ACTIVITY:
For the word "width", find each line in the entries where it occurs and copy that line.

------------------------------------------------------------

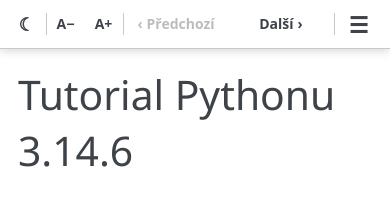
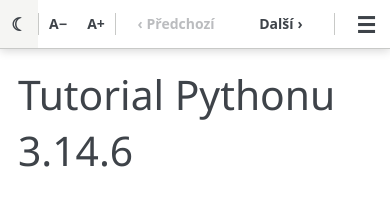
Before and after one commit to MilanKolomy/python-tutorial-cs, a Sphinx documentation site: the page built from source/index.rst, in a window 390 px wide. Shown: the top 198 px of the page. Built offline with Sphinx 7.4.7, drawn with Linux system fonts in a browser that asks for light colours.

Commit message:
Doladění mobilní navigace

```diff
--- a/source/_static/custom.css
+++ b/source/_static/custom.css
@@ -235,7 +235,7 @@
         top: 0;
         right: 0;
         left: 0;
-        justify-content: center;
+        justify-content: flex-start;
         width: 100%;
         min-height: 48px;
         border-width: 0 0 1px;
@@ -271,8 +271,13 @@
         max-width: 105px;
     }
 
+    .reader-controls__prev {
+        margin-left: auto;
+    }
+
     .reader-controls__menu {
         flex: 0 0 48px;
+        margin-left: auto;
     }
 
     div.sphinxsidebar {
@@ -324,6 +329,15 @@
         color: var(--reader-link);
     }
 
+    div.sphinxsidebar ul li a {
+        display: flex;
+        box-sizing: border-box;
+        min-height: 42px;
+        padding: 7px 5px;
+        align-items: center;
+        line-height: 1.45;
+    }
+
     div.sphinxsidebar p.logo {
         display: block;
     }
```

------------------------------------------------------------

ANSWER TO THIS EXERCISE:
         width: 100%;
         border-width: 0 0 1px;
         max-width: 105px;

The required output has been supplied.